Temperature affects the solubility and volatility of the coffee solubles. Relative to brewing, solubility describes the ability of the solubles to dissolve out of the grounds and into the water; volatility refers to their ability to evaporate into the air. Coffee solubles dissolve best at an optimal temperature of 195-205°F [3]. With more coffee solubles extracted, hot brew coffees are described as more full-bodied and flavorful when compared to cold brew. Moreover, due to increased volatility with higher temperatures, the aromatics are more readily released from coffee, giving rise to that beloved scent of freshly-brewed coffee.

On the downside, oxidation and degradation also occur more rapidly at higher temperatures. The oils in coffee solubles can oxidize more quickly at elevated temperatures, causing coffee to taste sour. Acids also degrade, the most notable of which is chlorogenic acid into quinic and caffeic acid, causing coffee to taste bitter [2].

Where cold brew lacks in temperature, it makes up for in time.
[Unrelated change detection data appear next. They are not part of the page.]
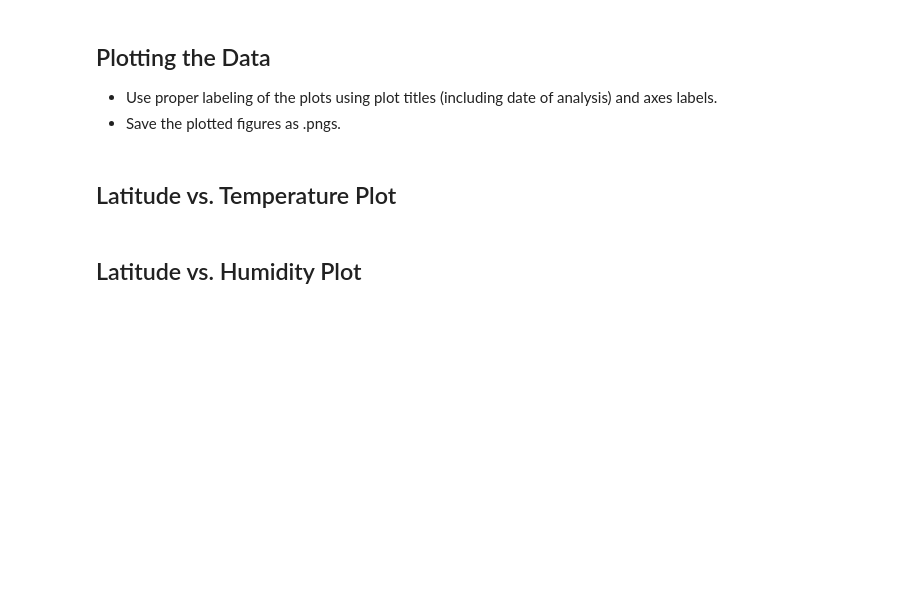
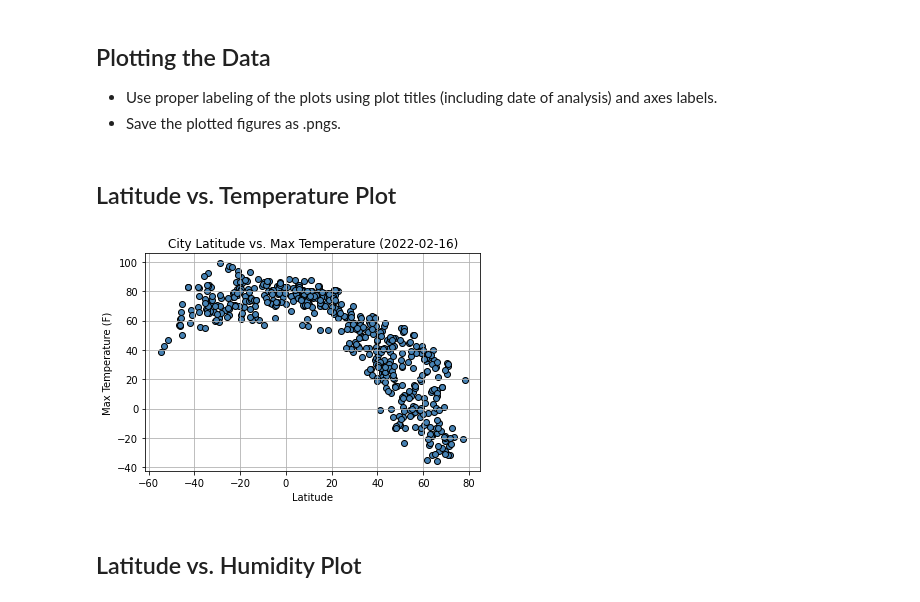
Before and after one commit to NT-nguyen29/python-api-challenge, a Jupyter notebook: WeatherPy.ipynb, the cells around one changed output. Cells and saved outputs as stored; diff of their text form; code cells hidden in the pictures; blank space fills up the shorter version.

Commit message:
WeatherPy complete

```diff
--- a/WeatherPy.ipynb
+++ b/WeatherPy.ipynb
@@ -117,3 +114,21 @@ Processing record #173: santa rosa
 ### Convert Raw Data to DataFrame
 * Export the city data into a .csv.
 * Display the DataFrame
+# %%
+city_df = pd.DataFrame({
+    "City": city_name,
+    "Cloudiness": cloudiness,
+    "Country": country_name,
+    "Date": date,
+    "Humidity": humidity,
+    "Lat": latitude,
+    "Lng": longitude,
+    "Max Temp": max_temp,
+    "Wind Speed": wind_speed
+})
+
+# (https://pandas.pydata.org/docs/reference/api/pandas.DataFrame.rename_axis.html)
+city_df = city_df.rename_axis("City_ID")
+
+# export df into .csv
+city_df.to_csv(output_data_file)
@@ -132,5 +164,26 @@ Skip this step if there are no cities that have humidity > 100%.
 * Save the plotted figures as .pngs.
 # %% [markdown]
 ## Latitude vs. Temperature Plot
+# %%
+# from OpenWeather api documentation, we know 'dt' is given in UTC
+# (https://stackoverflow.com/questions/30921399/datetime-fromtimestamp-vs-datetime-utcfromtimestamp-which-one-is-safer-to-use)
+timestamp = city_df["Date"][0]
+utc_from_timestamp = datetime.utcfromtimestamp(timestamp)
+# extract the date as %Y-%m-%d to include in plot title
+# (https://www.geeksforgeeks.org/how-to-convert-datetime-to-date-in-python/)
+date = utc_from_timestamp.date()
+
+# plot the data
+# (https://matplotlib.org/stable/gallery/color/named_colors.html)
+plt.scatter(city_df["Lat"], city_df["Max Temp"], marker='o', color='steelblue', edgecolor='black')
+plt.xlabel("Latitude")
+plt.ylabel("Max Temperature (F)")
+plt.title(f"City Latitude vs. Max Temperature ({date})")
+plt.grid(visible=True)
+plt.savefig("output_data/lat_vs_temp.png")
+
+plt.show()
+# %% [output]
+[figure, added]
 # %% [markdown]
 ## Latitude vs. Humidity Plot
```
Also changed, not shown: parts of 19 cells of this notebook.
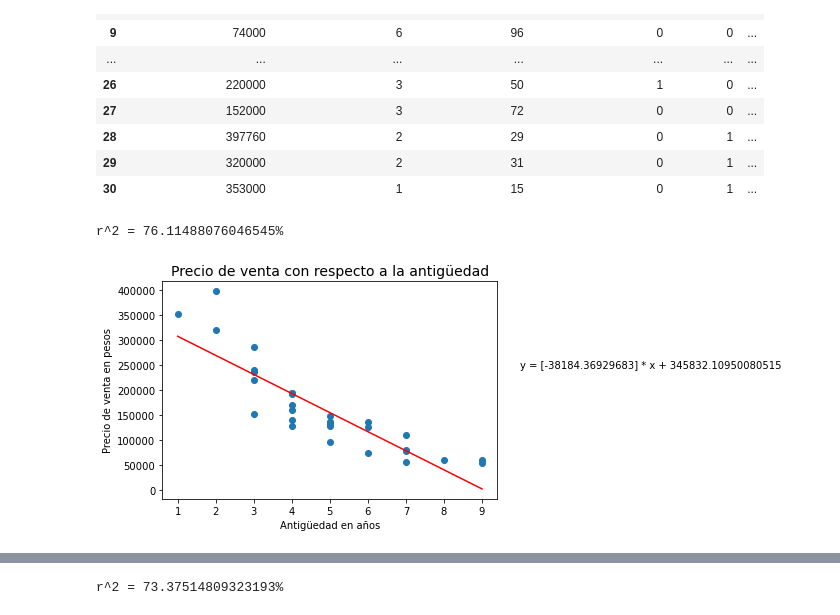
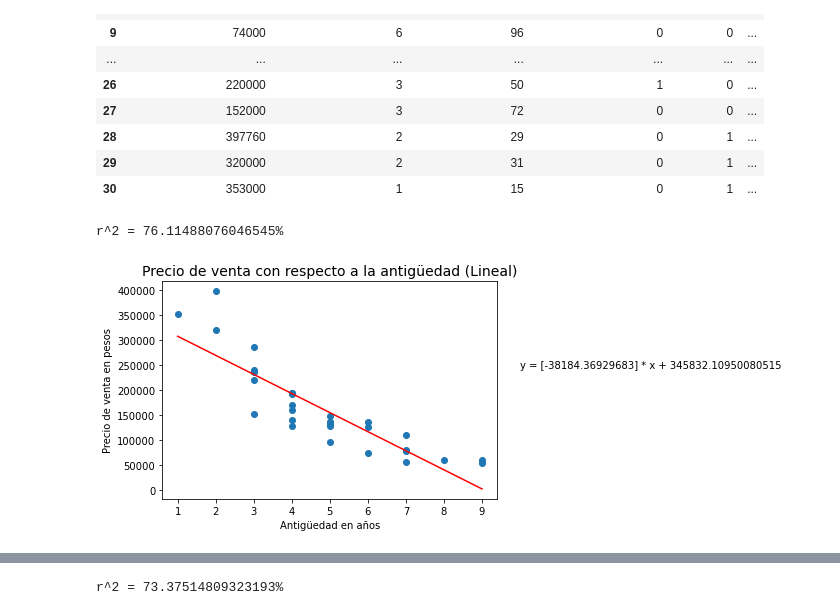
Before and after one commit to Armandotrsg/Estadistica, a Jupyter notebook: PrimeraEtapa.ipynb, the cells around one changed output, grey strips where cells are left out. Drawn from its saved outputs; the diff is of its cells as text; code cells hidden in the pictures.

```diff
--- a/PrimeraEtapa.ipynb
+++ b/PrimeraEtapa.ipynb
@@ -29,24 +31,24 @@ df
 # %%
 X1 = df[["Antigüedad (en años)"]]
 y1 = df["Precio de Venta (pesos)"]
 
 modelo1 = linear_model.LinearRegression().fit(X1,y1)
 
 pred1 = modelo1.predict(X1)
 
 plt.scatter(df["Antigüedad (en años)"],df["Precio de Venta (pesos)"])
 plt.plot(X1,pred1,color = 'red')
-plt.title("Precio de venta con respecto a la antigüedad",fontsize = 14)
+plt.title("Precio de venta con respecto a la antigüedad (Lineal)",fontsize = 14)
 plt.xlabel("Antigüedad en años")
 plt.ylabel("Precio de venta en pesos")
 
 plt.text(10, 250000, 'y = ' + str(modelo1.coef_) + ' * x + ' + str(modelo1.intercept_) ,verticalalignment='center')
 
 r2_score_1 = modelo1.score(X1,y1)
 print(f"r^2 = {r2_score_1*100}%")
 # %% [output]
 r^2 = 76.11488076046545%
-[figure, old version]
+[figure, new version]
 # %%
 poly = PolynomialFeatures(degree = 2)
 x_poly = poly.fit_transform(X1)
```
Also changed, not shown: parts of 5 cells of this notebook.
Coffee solubles have markedly decreased solubility in room temperature water. Increasing the brew time from a few minutes to many hours aims to maximize extraction of the solubles from the grounds. Even over twenty-four hours, not all the coffee solubles will have dissolved; this is why the amount of coffee grounds is doubled, in an effort to make up for the lower extraction rate. In comparison with hot brew, cold brew is sometimes described as tasting “dead” or “flat” due to the lower yield of coffee solubles [3]. Further, decreased volatility prevents aromatics from escaping from coffee as easily, so cold brew is much less perfumed than its hot brew counterpart.

Oxidation and degradation will still occur in cold brew methods, but this happens much more slowly; bitterness and acidity are just about absent in cold brew coffee, especially if it is kept cold. Though, cold brew doesn’t merely taste like hot brew without the bitterness. Fans of the cold brew method have emphasized that cold brews contain a completely different flavor profile that can’t be found with hot brews. Going back to the idea of solubility, not all flavor compounds of coffee solubles are equally soluble. A good majority of the coffee solubles are still able to leach out of the grounds, even in colder water. The compounds that don’t dissolve are the ones often attributed to unfavorable flavors [4]: these stay in the grounds that are subsequently tossed away. Consequently, cold brews take on a much sweeter, floral profile.

To note, brew time does not determine caffeine content, nor does bitterness indicate coffee strength. Caffeine is extracted early in the brewing process, so extending brew time, by either method, would only result in over-extracted coffee [1]. Coffee “strength” is defined as the amount of dissolved coffee solubles per unit of coffee volume [1]. On that train of thought, cold brew certainly produces stronger coffee, given that the brewing process purposely concentrates the coffee solubles. Though, keep in mind that rarely anyone drinks cold brew coffee straight up; many enjoy this smooth drink diluted with milk or water.

Whether you’re an adamant hot brew addict or a die-hard cold brew fanatic, at least coffee drinkers can agree that as long as there’s caffeine, everything’s mellow.

References cited

  1. Brewing—How to Get the Most Out of Your Coffee. Mountain City Coffee Roasters.
  2. Sunarharum W, Williams D, Smyth H. Complexity of coffee flavor: A compositional and sensory perspective. Food Research International. March 2014; 62: 315-325.
  3. Giuliano, Peter. “Why you should stop cold-brewing, and use the Japanese Iced Coffee Method.” Dymaxion.
  4. What Everyone Ought to Know About Iced Coffee & Cold Brew. (2012, June 26). Prima Coffee.

Alice PhungAbout the author: Alice Phung once had her sights set on an English degree, but eventually switched over to chemistry and hasn’t looked back since. Read more by Alice Phung